Code change snippets:
################

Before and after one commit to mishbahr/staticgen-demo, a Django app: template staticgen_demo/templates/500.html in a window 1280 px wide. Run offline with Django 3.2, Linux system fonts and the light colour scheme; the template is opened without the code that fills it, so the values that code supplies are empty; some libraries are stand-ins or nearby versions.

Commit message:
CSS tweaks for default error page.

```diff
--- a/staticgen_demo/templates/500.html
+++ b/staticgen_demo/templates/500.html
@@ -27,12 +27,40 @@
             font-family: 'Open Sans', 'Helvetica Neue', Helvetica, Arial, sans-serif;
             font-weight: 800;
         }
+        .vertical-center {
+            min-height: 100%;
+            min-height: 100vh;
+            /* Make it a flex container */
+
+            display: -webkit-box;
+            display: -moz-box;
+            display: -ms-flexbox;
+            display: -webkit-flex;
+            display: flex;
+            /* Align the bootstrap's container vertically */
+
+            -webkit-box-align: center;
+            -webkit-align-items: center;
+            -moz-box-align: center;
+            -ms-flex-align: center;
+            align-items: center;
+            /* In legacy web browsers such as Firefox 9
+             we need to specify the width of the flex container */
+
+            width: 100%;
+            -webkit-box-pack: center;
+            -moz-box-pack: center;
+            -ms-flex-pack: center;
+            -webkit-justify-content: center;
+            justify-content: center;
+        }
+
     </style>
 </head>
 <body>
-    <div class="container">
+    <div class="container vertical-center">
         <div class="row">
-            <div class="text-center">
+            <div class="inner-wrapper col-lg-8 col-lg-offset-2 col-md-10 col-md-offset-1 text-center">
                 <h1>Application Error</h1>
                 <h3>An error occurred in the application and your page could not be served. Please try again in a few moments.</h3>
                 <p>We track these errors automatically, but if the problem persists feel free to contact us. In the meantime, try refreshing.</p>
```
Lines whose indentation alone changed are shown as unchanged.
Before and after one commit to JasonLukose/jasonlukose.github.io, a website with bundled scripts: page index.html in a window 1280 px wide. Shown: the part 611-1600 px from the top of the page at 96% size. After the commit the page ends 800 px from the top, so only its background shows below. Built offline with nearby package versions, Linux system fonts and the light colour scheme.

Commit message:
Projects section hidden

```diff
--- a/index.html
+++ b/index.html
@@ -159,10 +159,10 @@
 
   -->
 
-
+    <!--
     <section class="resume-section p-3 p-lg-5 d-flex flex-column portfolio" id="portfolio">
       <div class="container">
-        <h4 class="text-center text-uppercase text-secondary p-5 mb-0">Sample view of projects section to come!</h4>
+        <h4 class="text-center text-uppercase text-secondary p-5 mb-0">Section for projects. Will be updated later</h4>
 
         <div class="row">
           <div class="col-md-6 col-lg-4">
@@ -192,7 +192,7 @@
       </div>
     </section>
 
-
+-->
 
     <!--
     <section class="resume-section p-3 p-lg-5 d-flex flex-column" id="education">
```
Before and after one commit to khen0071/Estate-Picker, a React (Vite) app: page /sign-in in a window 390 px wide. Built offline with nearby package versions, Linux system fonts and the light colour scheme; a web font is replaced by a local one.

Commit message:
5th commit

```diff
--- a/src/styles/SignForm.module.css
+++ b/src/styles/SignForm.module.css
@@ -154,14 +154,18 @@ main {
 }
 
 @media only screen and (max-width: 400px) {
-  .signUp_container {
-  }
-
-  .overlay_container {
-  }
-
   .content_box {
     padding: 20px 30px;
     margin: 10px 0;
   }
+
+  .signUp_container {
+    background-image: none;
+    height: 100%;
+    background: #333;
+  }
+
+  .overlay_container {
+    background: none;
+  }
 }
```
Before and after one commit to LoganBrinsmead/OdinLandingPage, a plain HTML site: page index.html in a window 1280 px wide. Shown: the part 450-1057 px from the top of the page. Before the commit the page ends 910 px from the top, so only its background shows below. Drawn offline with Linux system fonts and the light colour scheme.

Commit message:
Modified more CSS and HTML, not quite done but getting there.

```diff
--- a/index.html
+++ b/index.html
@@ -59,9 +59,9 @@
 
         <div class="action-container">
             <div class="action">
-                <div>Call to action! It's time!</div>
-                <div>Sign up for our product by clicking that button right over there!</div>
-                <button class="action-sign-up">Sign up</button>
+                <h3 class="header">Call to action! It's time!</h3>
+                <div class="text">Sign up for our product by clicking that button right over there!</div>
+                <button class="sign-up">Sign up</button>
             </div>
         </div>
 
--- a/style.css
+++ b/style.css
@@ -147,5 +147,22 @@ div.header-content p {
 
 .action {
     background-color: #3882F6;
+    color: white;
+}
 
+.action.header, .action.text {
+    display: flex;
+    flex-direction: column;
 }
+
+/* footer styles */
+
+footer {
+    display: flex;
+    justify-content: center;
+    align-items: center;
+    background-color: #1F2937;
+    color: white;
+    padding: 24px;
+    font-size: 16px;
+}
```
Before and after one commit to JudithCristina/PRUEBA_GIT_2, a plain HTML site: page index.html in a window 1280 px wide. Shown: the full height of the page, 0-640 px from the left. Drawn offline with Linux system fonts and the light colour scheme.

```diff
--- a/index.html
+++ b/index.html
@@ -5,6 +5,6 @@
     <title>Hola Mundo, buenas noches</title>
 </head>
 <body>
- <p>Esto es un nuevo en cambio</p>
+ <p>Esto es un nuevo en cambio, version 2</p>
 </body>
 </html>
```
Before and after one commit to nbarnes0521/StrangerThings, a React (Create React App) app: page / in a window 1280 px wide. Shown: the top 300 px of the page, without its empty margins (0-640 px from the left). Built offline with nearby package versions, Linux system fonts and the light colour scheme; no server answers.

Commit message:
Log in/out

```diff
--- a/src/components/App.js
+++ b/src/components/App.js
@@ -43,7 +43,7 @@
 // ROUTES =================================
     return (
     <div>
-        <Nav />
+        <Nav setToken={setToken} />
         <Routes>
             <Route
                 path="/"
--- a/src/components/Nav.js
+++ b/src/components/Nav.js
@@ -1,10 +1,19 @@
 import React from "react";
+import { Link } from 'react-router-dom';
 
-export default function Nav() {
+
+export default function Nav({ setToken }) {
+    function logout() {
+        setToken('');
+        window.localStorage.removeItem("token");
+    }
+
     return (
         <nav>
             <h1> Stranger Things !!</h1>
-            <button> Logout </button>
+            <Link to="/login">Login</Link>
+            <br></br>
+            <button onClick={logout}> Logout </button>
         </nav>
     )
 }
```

################

The task: In the records above, locate every line with the string "templates" and copy it.

Task result:
Before and after one commit to mishbahr/staticgen-demo, a Django app: template staticgen_demo/templates/500.html in a window 1280 px wide. Run offline with Django 3.2, Linux system fonts and the light colour scheme; the template is opened without the code that fills it, so the values that code supplies are empty; some libraries are stand-ins or nearby versions.
--- a/staticgen_demo/templates/500.html
+++ b/staticgen_demo/templates/500.html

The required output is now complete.